Verzera A., Trozzi A., Dugo G., Di Bella G. & Cotroneo A. “Biological lemon & sweet orange essential oil composition” Flav. & Frag. J. 19, 544-548.

Abstract: The volatile fraction composition of sweet orange and lemon oils obtained using biological and traditional cultivation is reported. The oils came from Sicily and were industrially obtained. The aim of the research was to establish whether the use of pesticides in citrus cultivation could influence the essential oil composition. The volatile fraction was analysed by HRGC and HRGC-MS. The content of organophosphorus and organochlorine pesticides was determined by HRGC-FPD and HRGC-ECD. Differences in the oil composition resulted, especially in the content of carbonyl compounds; the results obtained, altogether, show that the biological oils are of higher quality in terms of their composition than traditional ones.

See table

Yoon H.R., Lee E.J. Park M.K & Park J.H. (1998) “Sulphuric acid pre-treatment for the simultaneous GC screening of organochlorine & organophosphorus pesticides in herbal essential oils.” Chromatographia 47(9/10), 587-592.

Zuin V. G. & Vilegas J.H.Y. (1999) “Pesticide residues in medicinal plants & phytomedicines” Phytotherapy Research 14(2), 73-88. 

Abstract: Pesticides, which are mainly applied on crops for the protection of plants against a range of pests, have been found in crude medicinal plants as well as in infusions, decoctions, tinctures and essential oils. This fact has caused concern in various segments of society and scientific investigation has been demanded to assess the health hazards more accurately. The present review covers more than 30 years (1963-1998) of published methods of analysing pesticide residues in medicinal plants, with special emphasis on the relevance of these matrices, the legislation, the risks involved in using material containing uncontrolled amounts of residues and the possible effects of technological factors on the proportion of pesticides transferred from the raw material to the end-product.

 

Zuin V.G., Yariwake J.H. & Lancas F.M. (2003) “Analysis of pesticide residues in Brazilian medicinal plants: matrix solid phase disperaion vs. conventional (European Pharmacopoeia) methods.” J. Braz.

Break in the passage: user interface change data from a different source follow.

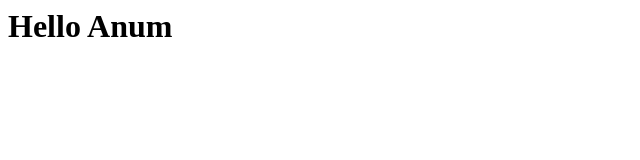
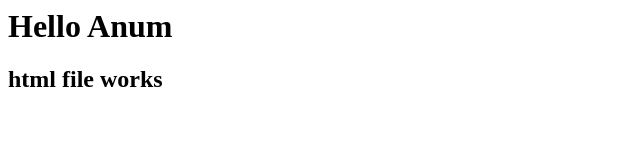
Before and after one commit to Amian/apptor, a plain HTML site: page index.html in a window 1280 px wide. Shown: the whole page, without its empty margins (0-640 px from the left). Drawn offline with Linux system fonts and the light colour scheme.

Commit message:
updated content

```diff
--- a/index.html
+++ b/index.html
@@ -1,5 +1,6 @@
 <html>
     <h1>
         Hello Anum
-    </h>
+        </h>
+        <h2>html file works</h2>
 </html>
```
Also changed, not shown: 1 other file.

Chem. Soc. 14(2) available at http://www.scielo.br/scielo.php?script=sci_arttext&pid=S0103-50532003000200019&lng=es&nrm=iso&tlng=en

Abstract: This paper proposes a method based on matrix solid phase dispersion (MSPD) to determine the presence of organochlorine (OC) and organophosphorus (OP) pesticide residues in species of Passiflora L. (passion fruit) leaves by gas chromatography, using an electron capture detector (HRGC-ECD). A comparison with conventional methods, mainly the European Pharmacopoeia method (EP), showed MSPD to be efficient, fast, simple and easy to perform. To date, there are no official methods or limits that take into account Brazil's "real life" conditions in the analysis of pesticides in medicinal plants and phytomedicines, and the MSPD method described herein has proved to be a feasible one for the analysis of Passiflora L-based phytomedicines.

Zuin V.G., Yariwake J.H. & Bicci C. (2003) “Fast supercritical fluid extraction & high-resolution GG with electron-capture & flame photometric detection for multi-residue screening of organochlorine and organophosphorus pesticides in Brazil’s medicinal plants.” J. of Chromatography A. 985(1), 159-166.